◆ WORK REQUIRED ◆
Take from the records below each line that holds "week".

◆ DATA ◆
========================
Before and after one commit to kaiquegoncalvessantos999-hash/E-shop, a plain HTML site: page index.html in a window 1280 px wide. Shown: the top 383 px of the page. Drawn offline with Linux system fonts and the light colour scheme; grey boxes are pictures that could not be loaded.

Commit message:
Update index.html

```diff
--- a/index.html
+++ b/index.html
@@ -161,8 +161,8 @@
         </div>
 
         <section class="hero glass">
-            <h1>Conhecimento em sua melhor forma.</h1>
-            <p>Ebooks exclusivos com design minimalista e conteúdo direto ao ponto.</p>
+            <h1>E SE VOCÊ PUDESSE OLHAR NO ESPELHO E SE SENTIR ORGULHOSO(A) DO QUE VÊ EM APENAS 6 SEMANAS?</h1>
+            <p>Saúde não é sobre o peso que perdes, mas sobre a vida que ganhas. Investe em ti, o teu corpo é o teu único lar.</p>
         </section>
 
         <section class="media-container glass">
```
========================
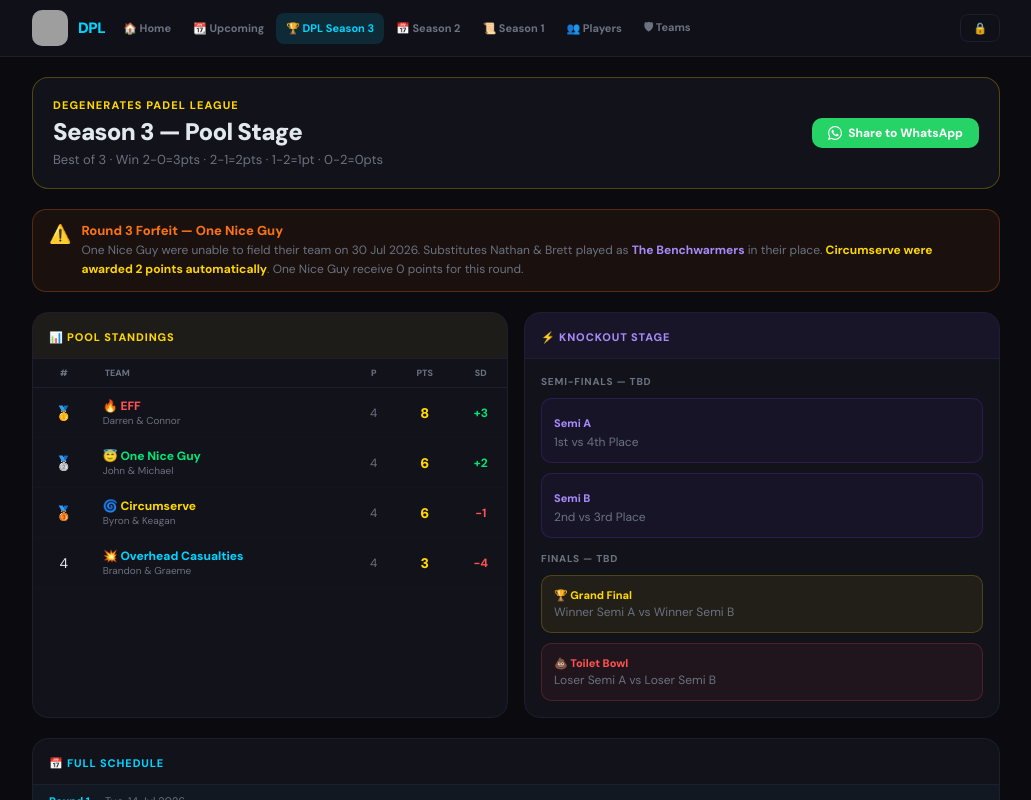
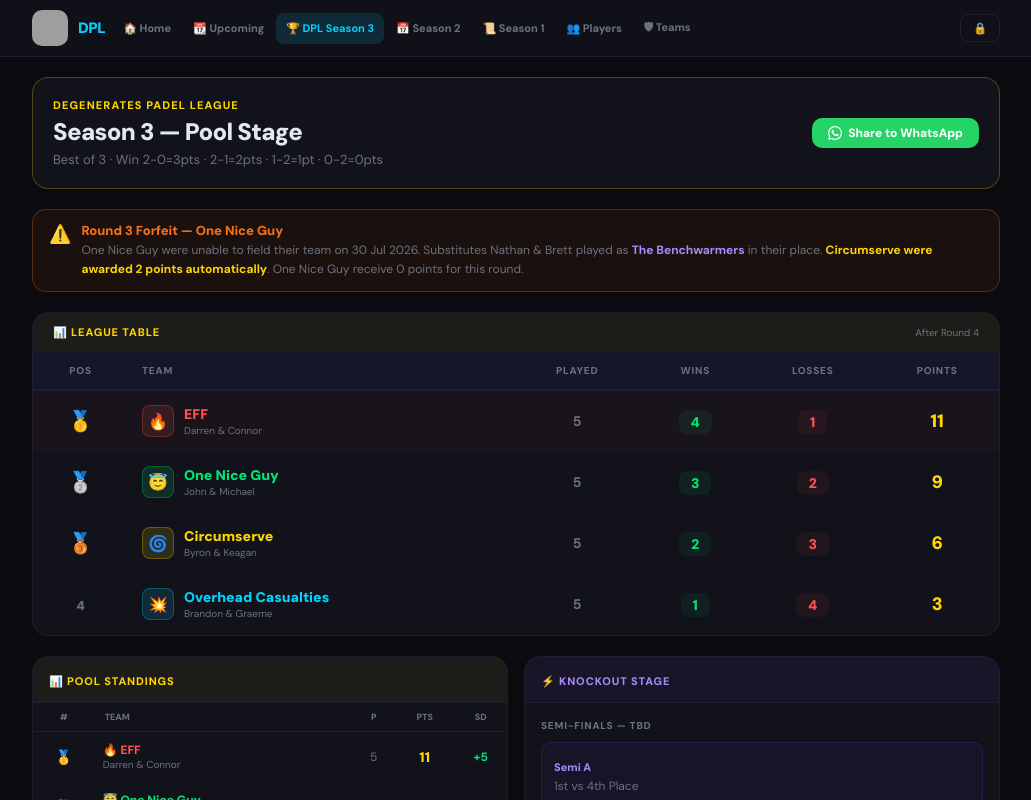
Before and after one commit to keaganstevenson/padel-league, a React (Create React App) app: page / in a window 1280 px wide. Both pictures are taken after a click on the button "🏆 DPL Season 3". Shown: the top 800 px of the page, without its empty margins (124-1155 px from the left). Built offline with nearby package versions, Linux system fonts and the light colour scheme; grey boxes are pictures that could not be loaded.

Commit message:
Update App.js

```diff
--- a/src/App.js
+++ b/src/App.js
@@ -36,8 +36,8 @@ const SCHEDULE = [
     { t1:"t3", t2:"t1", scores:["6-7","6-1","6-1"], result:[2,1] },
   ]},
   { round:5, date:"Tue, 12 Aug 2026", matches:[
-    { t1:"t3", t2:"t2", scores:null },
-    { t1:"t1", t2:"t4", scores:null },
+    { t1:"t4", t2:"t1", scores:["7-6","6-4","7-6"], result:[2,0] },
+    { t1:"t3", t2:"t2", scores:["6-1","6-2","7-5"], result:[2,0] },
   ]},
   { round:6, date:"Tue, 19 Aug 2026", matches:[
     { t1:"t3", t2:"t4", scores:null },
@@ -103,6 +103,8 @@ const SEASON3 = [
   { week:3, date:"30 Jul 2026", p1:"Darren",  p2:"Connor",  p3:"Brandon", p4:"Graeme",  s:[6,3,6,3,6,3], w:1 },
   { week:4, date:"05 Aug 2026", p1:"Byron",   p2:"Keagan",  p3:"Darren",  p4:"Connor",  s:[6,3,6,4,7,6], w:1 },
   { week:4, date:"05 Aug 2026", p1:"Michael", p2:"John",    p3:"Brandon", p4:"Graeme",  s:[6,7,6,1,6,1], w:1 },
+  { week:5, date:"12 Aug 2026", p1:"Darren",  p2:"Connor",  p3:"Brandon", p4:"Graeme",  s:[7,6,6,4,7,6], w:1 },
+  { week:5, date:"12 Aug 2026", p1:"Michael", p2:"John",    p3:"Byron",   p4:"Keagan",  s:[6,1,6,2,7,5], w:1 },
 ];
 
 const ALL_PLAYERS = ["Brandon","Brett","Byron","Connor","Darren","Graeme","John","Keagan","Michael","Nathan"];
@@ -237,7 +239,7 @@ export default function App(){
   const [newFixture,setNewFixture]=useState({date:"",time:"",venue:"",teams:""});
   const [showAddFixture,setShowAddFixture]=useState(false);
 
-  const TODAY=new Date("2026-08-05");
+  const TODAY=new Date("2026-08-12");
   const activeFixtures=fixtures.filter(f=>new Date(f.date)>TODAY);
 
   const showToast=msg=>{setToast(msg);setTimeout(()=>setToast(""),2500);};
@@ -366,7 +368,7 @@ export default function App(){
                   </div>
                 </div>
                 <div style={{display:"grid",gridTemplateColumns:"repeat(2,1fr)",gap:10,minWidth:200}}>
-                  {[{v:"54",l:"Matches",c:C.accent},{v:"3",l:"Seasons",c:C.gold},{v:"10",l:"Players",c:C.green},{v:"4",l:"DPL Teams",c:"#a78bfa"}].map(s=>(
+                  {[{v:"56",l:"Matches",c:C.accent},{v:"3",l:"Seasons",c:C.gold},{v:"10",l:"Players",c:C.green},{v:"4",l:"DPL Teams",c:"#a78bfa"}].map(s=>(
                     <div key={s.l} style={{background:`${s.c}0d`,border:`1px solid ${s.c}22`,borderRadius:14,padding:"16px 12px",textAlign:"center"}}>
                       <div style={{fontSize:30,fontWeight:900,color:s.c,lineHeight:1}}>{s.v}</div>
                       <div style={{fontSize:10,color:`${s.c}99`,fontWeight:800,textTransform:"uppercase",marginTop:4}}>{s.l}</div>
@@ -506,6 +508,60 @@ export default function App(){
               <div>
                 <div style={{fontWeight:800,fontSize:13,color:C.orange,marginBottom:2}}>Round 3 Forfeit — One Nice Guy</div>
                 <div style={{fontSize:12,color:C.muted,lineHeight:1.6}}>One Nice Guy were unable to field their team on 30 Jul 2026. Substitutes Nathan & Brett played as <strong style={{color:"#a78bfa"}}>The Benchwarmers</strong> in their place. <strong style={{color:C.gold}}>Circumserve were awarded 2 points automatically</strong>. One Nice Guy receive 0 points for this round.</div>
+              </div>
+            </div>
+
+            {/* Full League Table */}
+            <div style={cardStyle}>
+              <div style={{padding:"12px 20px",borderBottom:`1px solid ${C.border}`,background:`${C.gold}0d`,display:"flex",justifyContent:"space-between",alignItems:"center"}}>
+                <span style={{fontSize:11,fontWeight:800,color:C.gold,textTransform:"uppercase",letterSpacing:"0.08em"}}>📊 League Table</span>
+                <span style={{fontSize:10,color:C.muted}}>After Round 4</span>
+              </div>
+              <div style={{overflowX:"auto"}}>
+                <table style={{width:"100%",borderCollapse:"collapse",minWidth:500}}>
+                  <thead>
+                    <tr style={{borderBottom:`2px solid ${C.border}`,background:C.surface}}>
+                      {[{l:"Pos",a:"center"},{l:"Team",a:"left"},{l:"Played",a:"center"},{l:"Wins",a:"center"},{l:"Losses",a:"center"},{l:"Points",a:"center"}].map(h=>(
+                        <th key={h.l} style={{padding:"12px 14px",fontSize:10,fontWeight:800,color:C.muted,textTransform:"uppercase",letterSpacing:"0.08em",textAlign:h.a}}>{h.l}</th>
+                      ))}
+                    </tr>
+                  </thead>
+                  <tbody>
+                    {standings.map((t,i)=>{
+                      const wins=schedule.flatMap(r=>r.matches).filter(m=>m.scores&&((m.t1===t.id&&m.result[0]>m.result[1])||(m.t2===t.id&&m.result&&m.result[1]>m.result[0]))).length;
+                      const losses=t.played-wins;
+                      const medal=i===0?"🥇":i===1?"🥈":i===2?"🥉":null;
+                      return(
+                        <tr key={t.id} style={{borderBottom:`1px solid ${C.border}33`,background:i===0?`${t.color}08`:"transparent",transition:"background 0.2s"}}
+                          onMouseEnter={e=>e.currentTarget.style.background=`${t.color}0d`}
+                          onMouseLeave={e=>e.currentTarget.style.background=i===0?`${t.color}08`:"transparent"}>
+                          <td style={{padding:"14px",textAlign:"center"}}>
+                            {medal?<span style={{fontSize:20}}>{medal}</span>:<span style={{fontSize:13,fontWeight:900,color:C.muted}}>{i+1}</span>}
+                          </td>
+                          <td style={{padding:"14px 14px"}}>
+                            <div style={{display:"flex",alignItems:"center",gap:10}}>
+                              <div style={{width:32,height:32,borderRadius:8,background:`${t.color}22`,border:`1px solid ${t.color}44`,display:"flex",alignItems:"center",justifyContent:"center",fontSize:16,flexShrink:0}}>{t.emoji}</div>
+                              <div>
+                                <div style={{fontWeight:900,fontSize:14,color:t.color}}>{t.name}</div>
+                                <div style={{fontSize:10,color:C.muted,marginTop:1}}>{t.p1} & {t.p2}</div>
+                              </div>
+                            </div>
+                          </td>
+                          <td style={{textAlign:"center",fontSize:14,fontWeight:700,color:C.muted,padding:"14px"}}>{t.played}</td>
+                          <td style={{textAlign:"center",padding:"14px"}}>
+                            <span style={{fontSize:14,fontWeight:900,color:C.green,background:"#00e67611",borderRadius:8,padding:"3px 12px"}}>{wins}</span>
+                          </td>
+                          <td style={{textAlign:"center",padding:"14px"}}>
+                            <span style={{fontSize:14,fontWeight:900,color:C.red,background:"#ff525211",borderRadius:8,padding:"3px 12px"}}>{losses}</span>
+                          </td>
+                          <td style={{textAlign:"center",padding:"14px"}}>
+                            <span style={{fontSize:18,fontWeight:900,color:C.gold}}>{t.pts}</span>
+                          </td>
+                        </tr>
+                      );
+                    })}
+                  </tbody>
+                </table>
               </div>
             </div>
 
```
========================
◆ ANSWER TO THIS TASK ◆
   { week:3, date:"30 Jul 2026", p1:"Darren",  p2:"Connor",  p3:"Brandon", p4:"Graeme",  s:[6,3,6,3,6,3], w:1 },
   { week:4, date:"05 Aug 2026", p1:"Byron",   p2:"Keagan",  p3:"Darren",  p4:"Connor",  s:[6,3,6,4,7,6], w:1 },
   { week:4, date:"05 Aug 2026", p1:"Michael", p2:"John",    p3:"Brandon", p4:"Graeme",  s:[6,7,6,1,6,1], w:1 },
+  { week:5, date:"12 Aug 2026", p1:"Darren",  p2:"Connor",  p3:"Brandon", p4:"Graeme",  s:[7,6,6,4,7,6], w:1 },
+  { week:5, date:"12 Aug 2026", p1:"Michael", p2:"John",    p3:"Byron",   p4:"Keagan",  s:[6,1,6,2,7,5], w:1 },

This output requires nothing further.